WDAY: The News Leader

Published November 22, 2012, 08:07 PM

You may soon see over the counter birth control

Fargo, ND (WDAY TV) -- You could soon see birth control right next to Tylenol and Aspirin on store shelves.

By: Becky Parker, WDAY

Fargo, ND (WDAY TV) -- You could soon see birth control right next to Tylenol and Aspirin on store shelves.

A prominent national health panel is recommending selling "The Pill" over-the-counter.

Michelle Osten is a student at NDSU, and takes advantage of free birth control offered by Planned Parenthood. But if she could pick it up over the counter, she says it would be easier to fit it into her busy life.

Michelle: "Then I don't have to order it over the phone, I mean all you do is call in, but if it were just at like, Target, I could just pick it up on my way home or grocery shopping or whatever."

The American College of Gynecologists and Obstetricians, or ACGO, now recommends the birth control pill be sold over-the-counter. Right now, it is only available with a prescription.

The group says more availability would prevent accidental pregnancies, which account for nearly half of pregnancies in the U.S.

Michelle agrees.

Michelle: "It would increase people using birth control just because it would be more convenient."

Other drugs that used to be prescription but are now over-the-counter are the Nicotene patch and allergy drug Claritin. Plan B, or the morning after pill, was approved for over-the-counter sale in 2009.

But is it the same with the pill?

There are risks to taking any drug, and the pill's side effects range from minor to life threatening, including blood clot, stroke, and heart attack.

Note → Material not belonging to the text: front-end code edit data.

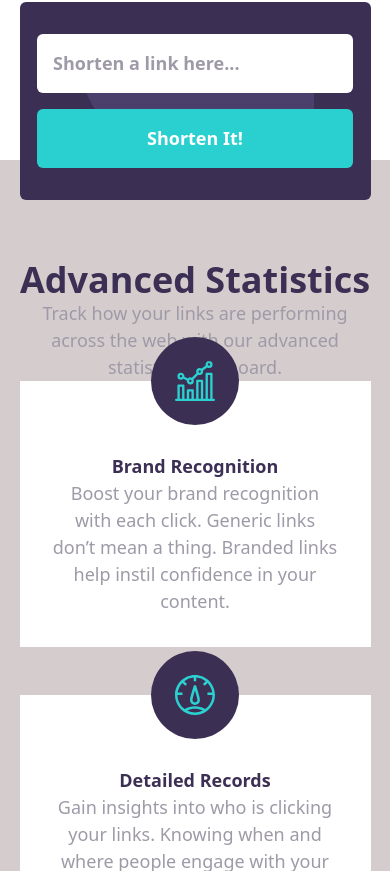
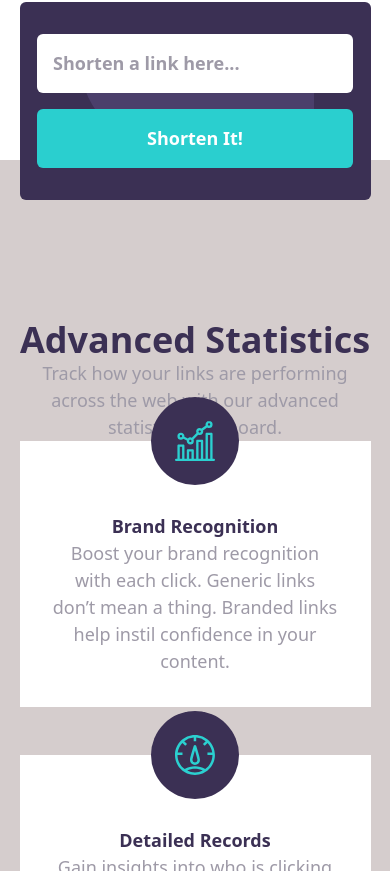
Before and after one commit to Sheriff-Oladimeji/shortly, a React (Vite) app: page / in a window 390 px wide. Shown: the part 813-1684 px from the top of the page. Built offline with nearby package versions, Linux system fonts and the light colour scheme.

Commit message:
fix: fix bugs

```diff
--- a/src/index.css
+++ b/src/index.css
@@ -25,6 +25,10 @@
     background-color: hsl(257, 27%, 26%);
     top: -50%;
 left: 5%;
-        margin-top: 400px;
+        margin-top: 430px;
+    }
+    .container-bg{
+        padding-top: 160px;
+
     }
 }
```
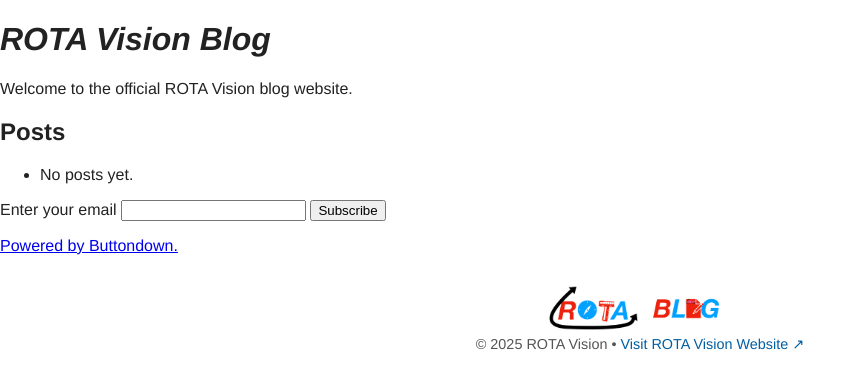
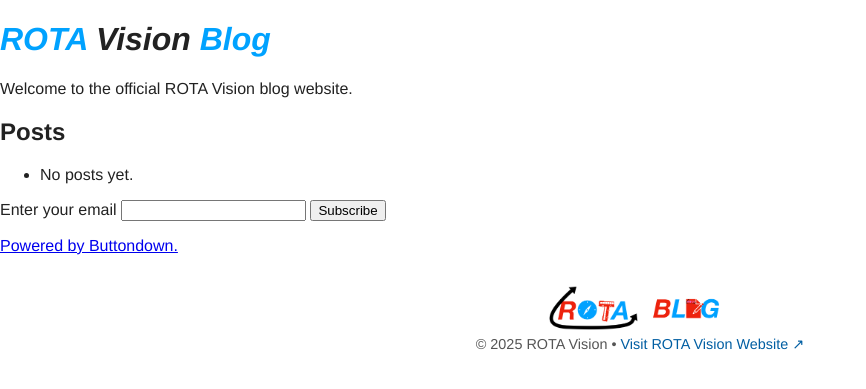
Before and after one commit to jaceyy009/blog, a Jekyll site: the page built from index.md, in a window 1280 px wide. Shown: the top 389 px of the page, without its empty margins (0-866 px from the left). Built offline with Jekyll 4.4.1, drawn with Linux system fonts in a browser that asks for light colours.

Commit message:
Update style.css

```diff
--- a/assets/css/style.css
+++ b/assets/css/style.css
@@ -53,3 +53,16 @@ p {
 .footer-links a:hover {
   text-decoration: underline;
 }
+
+.alt-words span:nth-child(odd) {
+  color: #ee220c; /* red */
+}
+
+.alt-words span:nth-child(odd) {
+  color: #00a2ff; /* blue */
+}
+
+/* Spacing so words aren't squished */
+.alt-word span {
+  margin-right: 0.25em;
+}
```
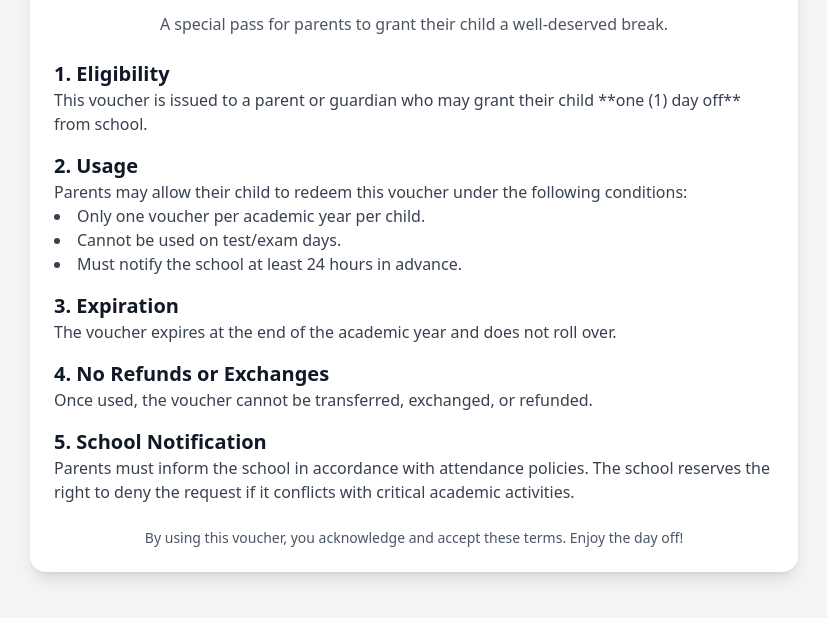
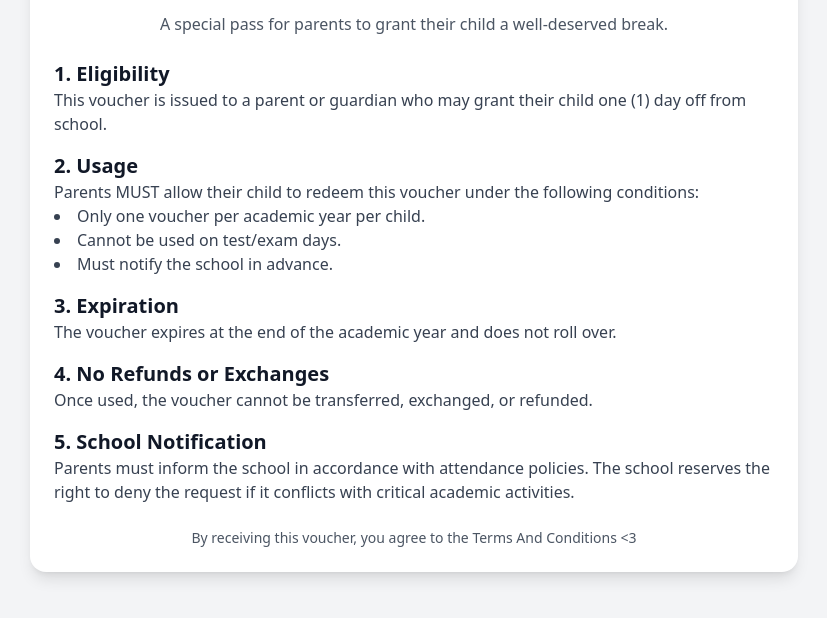
Before and after one commit to sshmoon/youtuber.lol, a plain HTML site: page fid/index.html in a window 1280 px wide. Shown: the part 104-722 px from the top of the page, without its empty margins (226-1053 px from the left). Drawn offline with nearby package versions, Linux system fonts and the light colour scheme.

Commit message:
Update index.html

```diff
--- a/fid/index.html
+++ b/fid/index.html
@@ -12,14 +12,14 @@
         <p class="text-center text-gray-600 mb-6">A special pass for parents to grant their child a well-deserved break.</p>
 
         <h2 class="text-xl font-semibold mt-4">1. Eligibility</h2>
-        <p class="text-gray-700">This voucher is issued to a parent or guardian who may grant their child **one (1) day off** from school.</p>
+        <p class="text-gray-700">This voucher is issued to a parent or guardian who may grant their child one (1) day off from school.</p>
 
         <h2 class="text-xl font-semibold mt-4">2. Usage</h2>
-        <p class="text-gray-700">Parents may allow their child to redeem this voucher under the following conditions:</p>
+        <p class="text-gray-700">Parents MUST allow their child to redeem this voucher under the following conditions:</p>
         <ul class="list-disc list-inside text-gray-700">
             <li>Only one voucher per academic year per child.</li>
             <li>Cannot be used on test/exam days.</li>
-            <li>Must notify the school at least 24 hours in advance.</li>
+            <li>Must notify the school in advance.</li>
         </ul>
 
         <h2 class="text-xl font-semibold mt-4">3. Expiration</h2>
@@ -32,7 +32,7 @@
         <p class="text-gray-700">Parents must inform the school in accordance with attendance policies. The school reserves the right to deny the request if it conflicts with critical academic activities.</p>
 
         <div class="mt-6 text-center">
-            <p class="text-gray-600 text-sm">By using this voucher, you acknowledge and accept these terms. Enjoy the day off!</p>
+            <p class="text-gray-600 text-sm">By receiving this voucher, you agree to the Terms And Conditions <3</p>
         </div>
     </div>
 </body>
```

Some doctors say the high doses of hormones would be too dangerous without oversight.

Robin Shiermeister/NDSU student: "I would caution people that are looking into that, to just look at the ingredients and see what kind of side effects would be possible."

But even if birth control were over-the-counter... the ACGO says women should still visit the doctor each year to discuss risks and benefits.

The ACGO did not address the age to buy birth control over-the-counter, but according to current law, anyone 17 and older can get a prescription without parental permission.